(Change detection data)
==================================================

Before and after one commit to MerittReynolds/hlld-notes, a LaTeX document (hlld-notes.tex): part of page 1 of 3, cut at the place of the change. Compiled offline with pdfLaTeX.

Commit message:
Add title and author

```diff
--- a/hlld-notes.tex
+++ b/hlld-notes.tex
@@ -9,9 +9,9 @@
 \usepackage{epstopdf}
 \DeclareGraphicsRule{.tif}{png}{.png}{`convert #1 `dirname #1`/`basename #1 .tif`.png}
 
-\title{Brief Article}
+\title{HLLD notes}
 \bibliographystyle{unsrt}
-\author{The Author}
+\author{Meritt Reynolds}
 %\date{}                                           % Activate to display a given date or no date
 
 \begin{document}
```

==================================================

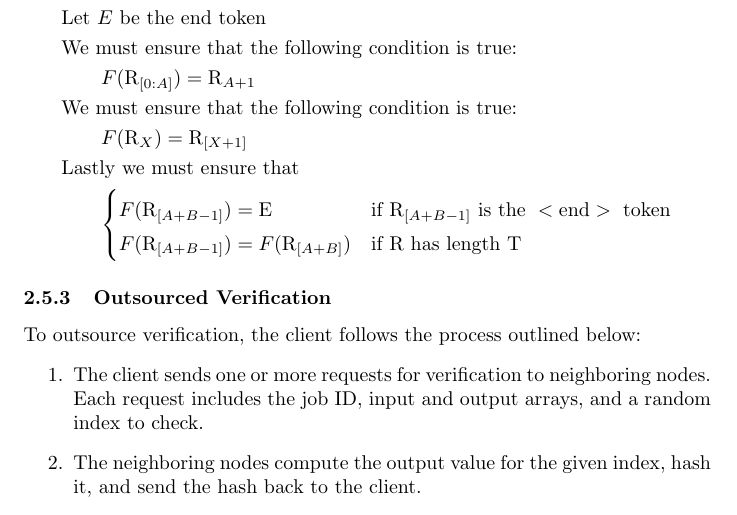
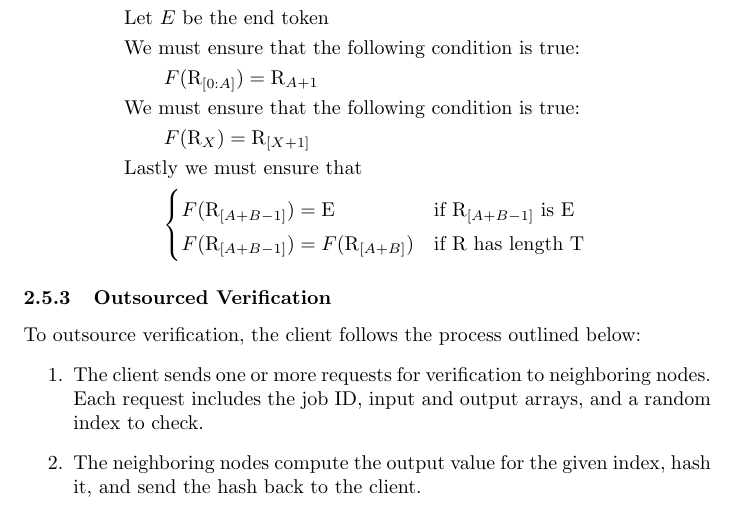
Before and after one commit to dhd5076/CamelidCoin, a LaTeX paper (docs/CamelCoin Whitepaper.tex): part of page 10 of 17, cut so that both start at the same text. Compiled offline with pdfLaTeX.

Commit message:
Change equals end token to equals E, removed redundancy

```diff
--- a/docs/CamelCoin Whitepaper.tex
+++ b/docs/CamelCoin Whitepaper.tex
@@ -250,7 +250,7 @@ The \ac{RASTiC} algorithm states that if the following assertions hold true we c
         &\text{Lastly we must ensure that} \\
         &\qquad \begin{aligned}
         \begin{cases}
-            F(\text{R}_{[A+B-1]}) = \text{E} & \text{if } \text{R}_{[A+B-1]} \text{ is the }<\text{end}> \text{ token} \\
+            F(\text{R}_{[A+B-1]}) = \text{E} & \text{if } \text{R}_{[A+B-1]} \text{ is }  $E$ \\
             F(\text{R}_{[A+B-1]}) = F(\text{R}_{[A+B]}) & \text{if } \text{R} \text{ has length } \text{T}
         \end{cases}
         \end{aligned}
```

==================================================

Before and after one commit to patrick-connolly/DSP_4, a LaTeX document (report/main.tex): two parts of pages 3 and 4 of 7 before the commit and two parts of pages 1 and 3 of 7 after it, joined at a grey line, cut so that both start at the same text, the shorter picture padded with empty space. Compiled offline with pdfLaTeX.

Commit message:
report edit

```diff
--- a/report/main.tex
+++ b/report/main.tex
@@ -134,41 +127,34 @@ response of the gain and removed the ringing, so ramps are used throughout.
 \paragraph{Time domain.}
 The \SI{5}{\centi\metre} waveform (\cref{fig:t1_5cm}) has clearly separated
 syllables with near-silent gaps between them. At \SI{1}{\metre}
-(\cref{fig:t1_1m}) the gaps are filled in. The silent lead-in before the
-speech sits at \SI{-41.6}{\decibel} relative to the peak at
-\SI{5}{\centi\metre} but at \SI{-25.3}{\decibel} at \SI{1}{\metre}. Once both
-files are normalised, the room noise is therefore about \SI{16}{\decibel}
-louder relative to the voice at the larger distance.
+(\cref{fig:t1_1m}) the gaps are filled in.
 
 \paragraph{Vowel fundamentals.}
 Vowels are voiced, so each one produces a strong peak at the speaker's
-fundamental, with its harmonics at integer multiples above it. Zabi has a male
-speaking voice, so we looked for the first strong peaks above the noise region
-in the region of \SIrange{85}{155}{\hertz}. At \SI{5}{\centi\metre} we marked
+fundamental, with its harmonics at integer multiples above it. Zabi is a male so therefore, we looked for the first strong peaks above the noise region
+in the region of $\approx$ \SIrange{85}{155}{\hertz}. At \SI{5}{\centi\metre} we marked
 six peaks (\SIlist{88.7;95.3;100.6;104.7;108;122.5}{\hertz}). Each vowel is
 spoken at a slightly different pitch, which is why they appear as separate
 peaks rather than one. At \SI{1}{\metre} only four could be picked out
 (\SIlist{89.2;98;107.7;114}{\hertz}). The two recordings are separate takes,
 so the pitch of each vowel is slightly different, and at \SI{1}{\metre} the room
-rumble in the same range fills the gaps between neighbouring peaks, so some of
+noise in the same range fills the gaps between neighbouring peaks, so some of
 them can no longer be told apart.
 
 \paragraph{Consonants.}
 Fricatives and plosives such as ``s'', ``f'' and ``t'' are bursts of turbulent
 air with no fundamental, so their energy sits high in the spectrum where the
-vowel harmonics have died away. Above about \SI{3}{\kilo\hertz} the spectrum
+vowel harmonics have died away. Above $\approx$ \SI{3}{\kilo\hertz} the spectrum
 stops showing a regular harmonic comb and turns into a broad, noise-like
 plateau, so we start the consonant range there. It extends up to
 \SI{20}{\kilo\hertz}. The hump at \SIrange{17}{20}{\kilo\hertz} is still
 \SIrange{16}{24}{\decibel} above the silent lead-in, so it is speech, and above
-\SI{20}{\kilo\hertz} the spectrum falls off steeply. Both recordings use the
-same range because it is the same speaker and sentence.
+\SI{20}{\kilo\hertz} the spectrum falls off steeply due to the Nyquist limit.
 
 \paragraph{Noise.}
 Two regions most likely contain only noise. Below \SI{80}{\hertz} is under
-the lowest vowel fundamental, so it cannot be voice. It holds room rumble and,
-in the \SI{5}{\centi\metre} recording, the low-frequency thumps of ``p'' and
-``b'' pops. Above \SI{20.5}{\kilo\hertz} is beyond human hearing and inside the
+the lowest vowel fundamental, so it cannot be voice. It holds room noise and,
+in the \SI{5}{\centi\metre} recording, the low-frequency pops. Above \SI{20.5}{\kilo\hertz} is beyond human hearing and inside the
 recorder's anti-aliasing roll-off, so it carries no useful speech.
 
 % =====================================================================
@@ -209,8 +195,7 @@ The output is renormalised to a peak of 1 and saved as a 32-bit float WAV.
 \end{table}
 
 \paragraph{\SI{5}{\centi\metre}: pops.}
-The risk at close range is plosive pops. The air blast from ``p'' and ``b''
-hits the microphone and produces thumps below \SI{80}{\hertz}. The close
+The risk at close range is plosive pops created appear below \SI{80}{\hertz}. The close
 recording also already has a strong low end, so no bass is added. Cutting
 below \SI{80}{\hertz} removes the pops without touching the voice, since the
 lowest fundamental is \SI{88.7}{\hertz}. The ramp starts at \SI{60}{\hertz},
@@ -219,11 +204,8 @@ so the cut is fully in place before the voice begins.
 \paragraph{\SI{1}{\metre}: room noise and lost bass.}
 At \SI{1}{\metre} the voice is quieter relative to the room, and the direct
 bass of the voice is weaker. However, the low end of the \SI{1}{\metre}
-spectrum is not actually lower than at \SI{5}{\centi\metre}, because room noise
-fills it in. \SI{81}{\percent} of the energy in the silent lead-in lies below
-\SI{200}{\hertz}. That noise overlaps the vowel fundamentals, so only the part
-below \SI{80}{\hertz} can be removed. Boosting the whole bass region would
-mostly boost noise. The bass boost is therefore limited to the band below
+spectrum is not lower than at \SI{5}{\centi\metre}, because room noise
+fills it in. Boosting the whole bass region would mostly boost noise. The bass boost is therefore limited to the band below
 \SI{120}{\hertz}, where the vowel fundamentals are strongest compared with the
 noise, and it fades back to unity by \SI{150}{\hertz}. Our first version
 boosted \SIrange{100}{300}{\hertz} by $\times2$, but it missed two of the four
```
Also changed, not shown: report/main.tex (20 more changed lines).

==================================================

**Your instructions**
Filter the entries above and copy only the lines that hold "gaps".

**Exercise solution**
 syllables with near-silent gaps between them. At \SI{1}{\metre}
-(\cref{fig:t1_1m}) the gaps are filled in. The silent lead-in before the
+(\cref{fig:t1_1m}) the gaps are filled in.
-rumble in the same range fills the gaps between neighbouring peaks, so some of
+noise in the same range fills the gaps between neighbouring peaks, so some of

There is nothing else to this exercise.